The "Magnalite" line of cast aluminum products was introduced in the early 1930s, made from a patented aluminum alloy. The company employed the industrial designer John Gordon Rideout to overhaul the design of Wagner's products in an effort to counter falling sales during the Great Depression. In 1933 Rideout and his partner Harold Van Doren designed a Magnalite teakettle with varying thickness to maximize heat conductivity, in 1934 they designed an Magnalite aluminum covered casserole for Wagner. Starting in 1946 the heirs of the founding Wagner brothers divested their holdings in the company; the Randall Company of Cincinnati, Ohio, a car parts manufacturer, bought the Wagner Manufacturing Company in 1952. In 1957 Randall's Wagner division acquired Griswold Manufacturing from McGraw-Edison. In 1959 Randall was itself acquired by Textron. Textron sold the Wagner and Griswold lines to General Housewares Corporation in 1969. In 1996 GHC sold rights to the Griswold lines to Slyman Group. After being allowed to fall into receivership, the Wagner factory and Wagner and Griswold trademarks were bought by the American Culinary Corporation of Willoughby, Ohio.
As of 2014 American Culinary continued to market products branded Wagner, Wagnerware and Griswold. The Wagner and Griswold brands are valued by collectors

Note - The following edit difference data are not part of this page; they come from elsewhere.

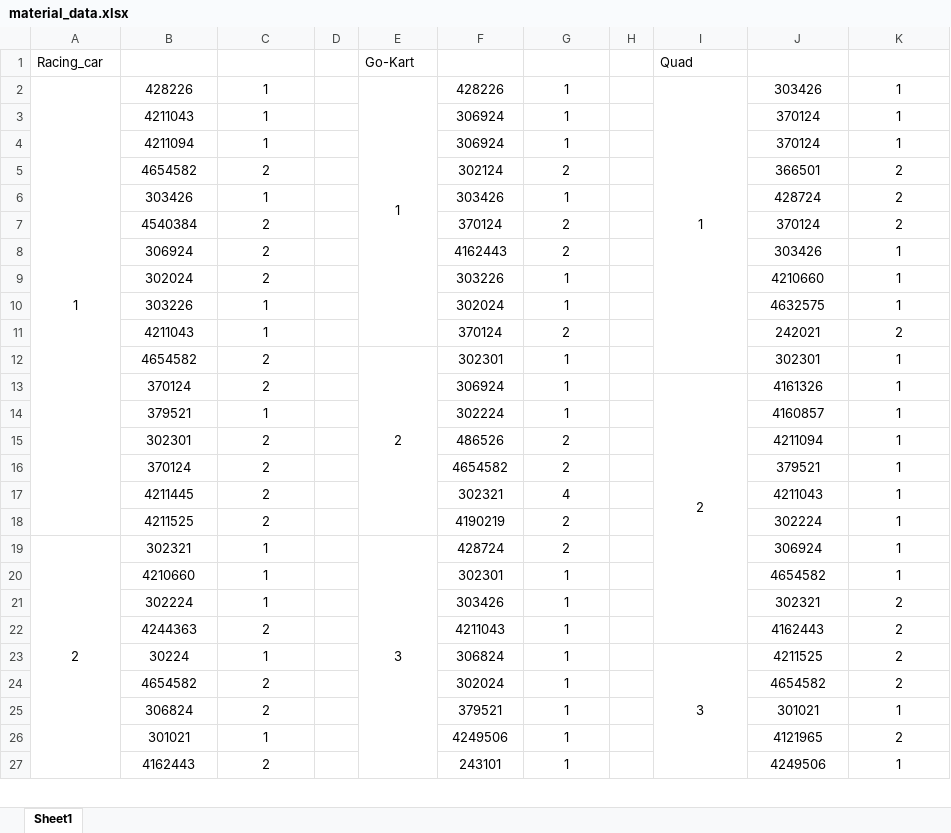
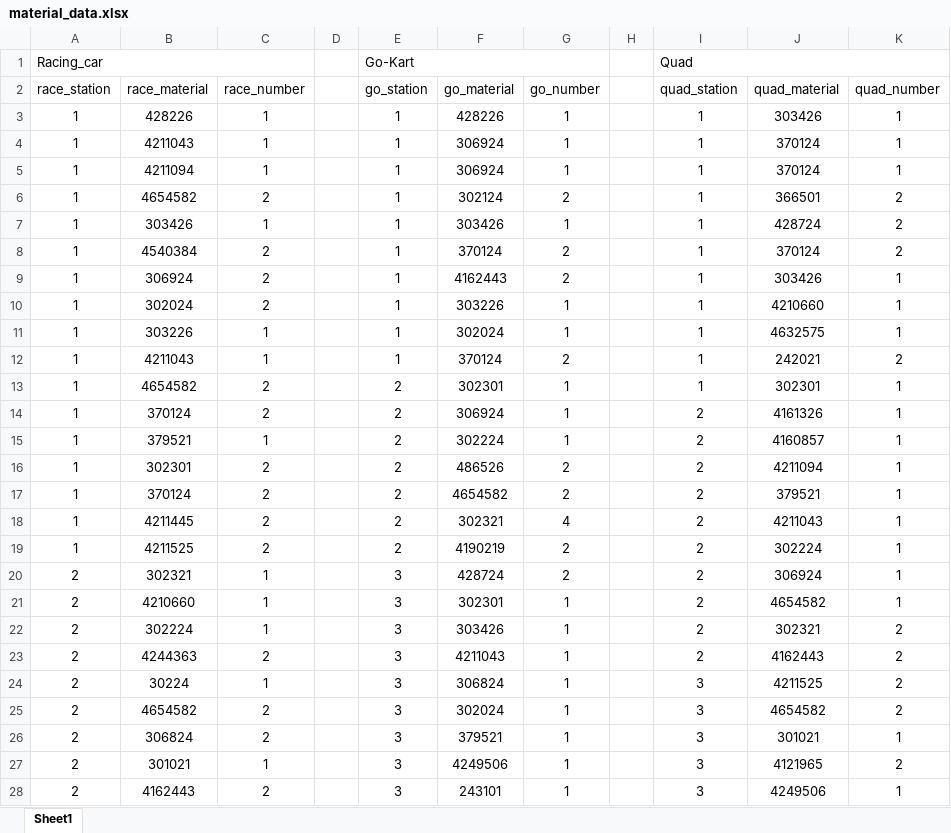
Before and after one commit to pulorsok/assemblyline_simulator, an Excel workbook: material_data/material_data.xlsx, sheet Sheet1, drawn as a sheet; only a part is shown; values as stored, in another font and other column widths than the file's, no borders; removed rows and columns are numbered as before the commit, all else as after; the diff covers the shown part only; the diff names each change by its address in the sheet, - before the commit and + after, or states it on an @@ line.

Commit message:
add material list

```diff
--- a/material_data/material_data.xlsx (sheet Sheet1)
+++ b/material_data/material_data.xlsx (sheet Sheet1)
+A1:C1 merged
+E1:G1 merged
+I1:K1 merged
+row 2: race_station | race_material | race_number |  | go_station | go_material | go_number |  | quad_station | quad_material | quad_number
-A2:A18 merged
-E2:E11 merged
-I2:I12 merged
-A4:A19: (empty)
+A4:A19: 1
-E4:E12: (empty)
+E4:E12: 1
-I4:I13: (empty)
+I4:I13: 1
-E12:E18 merged
-E14:E19: (empty)
+E14:E19: 2
-I13:I22 merged
-I15:I23: (empty)
+I15:I23: 2
-A19:A30 merged
-E19:E44 merged
-A21:A28: (empty)
+A21:A28: 2
-E21:E28: (empty)
+E21:E28: 3
-I23:I30 merged
-I25:I28: (empty)
+I25:I28: 3
```
Also changed, not shown: 127 edited cells and merged cells elsewhere in this sheet, 9 other files.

The Wagner Group known as PMC Wagner, ChVK Wagner, or CHVK Vagner, is a Russian paramilitary organization. Some have described it as a private military company, whose contractors have taken part in various conflicts, including operations in the Syrian Civil War on the side of the Syrian government as well as, from 2014 until 2015, in the War in Donbass in Ukraine aiding the separatist forces of the self-declared Donetsk and Luhansk People's Republics. Others are of the opinion that ChVK Wagner is a unit of the Russian Ministry of Defence in disguise, used by the Russian government in conflicts where deniability is called for; the founder of the company is reported to be Dmitriy Valeryevich Utkin, born in Kirovohrad Oblast in 1970. According to the Security Service of Ukraine's statement in September 2017, Dmitriy Utkin used to be a Ukrainian citizen. Up until 2013, he was a lieutenant colonel and brigade commander of a special forces unit of Russia's Main Intelligence Directorate, he retired in 2013 and began working for the private company Moran Security Group founded by Russian military veterans.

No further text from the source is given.